2019 Next Generation Indie Book Awards: Finalist in E-Book Non-fiction
2019 Eric Hoffer Award Finalist in The da Vinci Eye
2019 Foreword Indies Finalist in Adult Nonfiction--Family & Relationships
2019 Foreword Indies Finalist in Adult Nonfiction--Multicultural
2018 Readers' Favorites Book Awards Silver Medal in Non-Fiction--Social Issues
2018 International Book Awards Finalist in Multicultural Non-Fiction
2018 New York Book Festival Award: Honorable Mention, Biography/Autobiography
2018 Book of the Year, Nonfiction, Chicago Writers Association

2018 Sarton Women's Book Awards finalist in Memoir

Redlined is now included in the Smithsonian Institution's libraries at the National Museum of African American History and Culture and the Smithsonian's National Museum of American History.

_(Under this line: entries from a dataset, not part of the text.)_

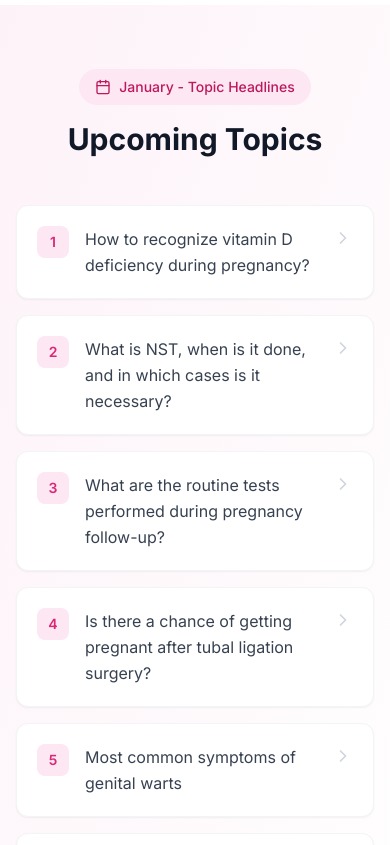
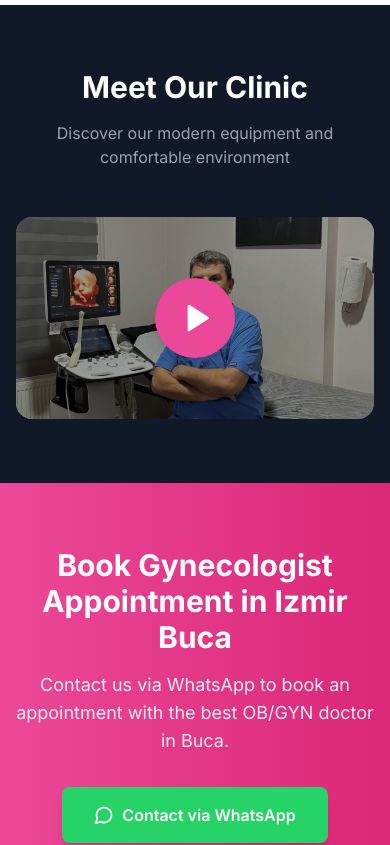
Before and after one commit to Basartemiz/drfahritemiz, a Next.js app: page /en in a window 390 px wide. Shown: the part 5580-6425 px from the top of the page. Built offline with nearby package versions, Linux system fonts and the light colour scheme; no server answers.

Commit message:
Remove Konak keyword and delete UpcomingTopics section

```diff
--- a/messages/en.json
+++ b/messages/en.json
@@ -186,18 +186,5 @@
   },
   "whatsapp": {
     "tooltip": "Contact via WhatsApp"
-  },
-  "upcomingTopics": {
-    "title": "Upcoming Topics",
-    "subtitle": "January - Topic Headlines",
-    "topics": {
-      "1": "How to recognize vitamin D deficiency during pregnancy?",
-      "2": "What is NST, when is it done, and in which cases is it necessary?",
-      "3": "What are the routine tests performed during pregnancy follow-up?",
-      "4": "Is there a chance of getting pregnant after tubal ligation surgery?",
-      "5": "Most common symptoms of genital warts",
-      "6": "Folic acid use in PCOS",
-      "7": "Cancer screening recommendations for menopausal women"
-    }
   }
 }
--- a/messages/tr.json
+++ b/messages/tr.json
@@ -223,18 +223,5 @@
   },
   "whatsapp": {
     "tooltip": "WhatsApp ile iletişim"
-  },
-  "upcomingTopics": {
-    "title": "Yaklaşan Konular",
-    "subtitle": "Ocak Ayı - Konu Başlıkları",
-    "topics": {
-      "1": "Hamilelikte D vitamini eksikliği nasıl anlaşılır?",
-      "2": "NST nedir, ne zaman yapılır ve hangi durumlarda gerekir?",
-      "3": "Gebelik takibinde yapılan rutin testler nelerdir?",
-      "4": "Tüp bağlama ameliyatından sonra hamile kalma şansı var mıdır?",
-      "5": "Genital siğilin en yaygın belirtileri",
-      "6": "PCOS'ta folik asit kullanımı",
-      "7": "Menopozdaki kadınlar için kanser tarama önerileri"
-    }
   }
 }
--- a/src/app/[locale]/page.tsx
+++ b/src/app/[locale]/page.tsx
@@ -3,7 +3,6 @@ import Features from '@/components/home/Features';
 import AboutPreview from '@/components/home/AboutPreview';
 import ServicesGrid from '@/components/home/ServicesGrid';
 import TestimonialsCarousel from '@/components/home/TestimonialsCarousel';
-import UpcomingTopics from '@/components/home/UpcomingTopics';
 import VideoSection from '@/components/home/VideoSection';
 import CTASection from '@/components/home/CTASection';
 
@@ -15,7 +14,6 @@ export default function HomePage() {
       <AboutPreview />
       <ServicesGrid />
       <TestimonialsCarousel />
-      <UpcomingTopics />
       <VideoSection />
       <CTASection />
     </>
--- a/src/components/home/UpcomingTopics.tsx
+++ /dev/null
@@ -1,47 +0,0 @@
-'use client';
-
-import { useTranslations } from 'next-intl';
-import { Calendar, ChevronRight } from 'lucide-react';
-
-const topicKeys = ['1', '2', '3', '4', '5', '6', '7'];
-
-export default function UpcomingTopics() {
-  const t = useTranslations('upcomingTopics');
-
-  return (
-    <section className="py-16 bg-gradient-to-br from-primary-50 to-white">
-      <div className="container-custom">
-        <div className="text-center mb-12">
-          <div className="inline-flex items-center gap-2 bg-primary-100 text-primary-700 px-4 py-2 rounded-full text-sm font-medium mb-4">
-            <Calendar className="w-4 h-4" />
-            {t('subtitle')}
-          </div>
-          <h2 className="text-3xl md:text-4xl font-bold text-gray-900">
-            {t('title')}
-          </h2>
-        </div>
-
-        <div className="grid grid-cols-1 md:grid-cols-2 lg:grid-cols-3 gap-4">
-          {topicKeys.map((key, index) => (
-            <div
-              key={key}
-              className="group bg-white rounded-xl p-5 shadow-sm hover:shadow-md transition-all duration-300 border border-gray-100 hover:border-primary-200"
-            >
-              <div className="flex items-start gap-4">
-                <div className="flex-shrink-0 w-8 h-8 bg-primary-100 rounded-lg flex items-center justify-center text-primary-600 font-semibold text-sm group-hover:bg-primary-500 group-hover:text-white transition-colors">
-                  {index + 1}
-                </div>
-                <div className="flex-1">
-                  <p className="text-gray-700 leading-relaxed group-hover:text-gray-900 transition-colors">
-                    {t(`topics.${key}`)}
-                  </p>
-                </div>
-                <ChevronRight className="w-5 h-5 text-gray-300 group-hover:text-primary-500 transition-colors flex-shrink-0 mt-0.5" />
-              </div>
-            </div>
-          ))}
-        </div>
-      </div>
-    </section>
-  );
-}
```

Editorial Reviews

"Linda Gartz's memoir Redlined offers a 'ringside seat to black/white race relations and the racist mortgage policies that help explain why this intractable social issue remains with us into the 21st century.'"
--The Atlantic

"A stunning debut memoir . . . . A rich remembrance of a captivating, transformative era in American history."
--Kirkus Reviews, starred review

". . . an exceptionally rich and readable memoir of family, change, and coming of age in the tumultuous 1960s."
--Foreword Clarion Reviews, Five Stars

"Redlined is absolutely riveting from cover to cover, all but impossible to put down."
--Midwest Book Review, Reviewer's Choice

"I didn't just love reading this memoir, I appreciated it. . . . Redlined is a beacon of enlightenment in our current American society. I finished Gartz's memoir feeling educated and hopeful."
--Readers' Favorite, Five Stars

"In this compelling journey into the depths of racism, Linda Gartz peels back the onion of America's original sin to a new level in a captivating personal story told through the lives of her Chicago family. Gartz probes the invisible web of oppression that affected both whites and blacks. Redlining destroyed the American dream without its victims even knowing it."
--Bill Kurtis, author of Bill Kurtis On Assignment and The Death Penalty on Trial: Crisis in American Justice, Peabody and Emmy Award-winner, news anchor for CBS Television network, and TV host for A&E

"Many watched from afar as Chicago and other major cities underwent rapid racial change in mid-twentieth century America. Linda Gartz lived it . . . with her sharp eye, excellent writing, and unique perspective, she brings this critical and turbulent period to life."
--Steve Fiffer, coauthor of Jimmie Lee & James: Two Lives, Two Deaths, and the Movement that Changed America

"Moving and empathetic, Linda Gartz's memoir illuminates the inner worlds of two generations of white working-class Chicagoans as the daughter of landlords who remained in a struggling black community long after their white neighbors had fled . . . a deeply humane perspective on [how] economic need, racism, and ideals of duty shaped the lives of urban white Americans in the twentieth century."
--Beryl Satter, Professor, Department of History, Rutgers University, and author of Each Mind a Kingdom: American Women, Sexual Purity, and the New Thought Movement, 1875-1920 and Family Properties: Race, Real Estate, and the Exploitation of Black Urban America

"Gartz's unflinching family memoir offers both intimacy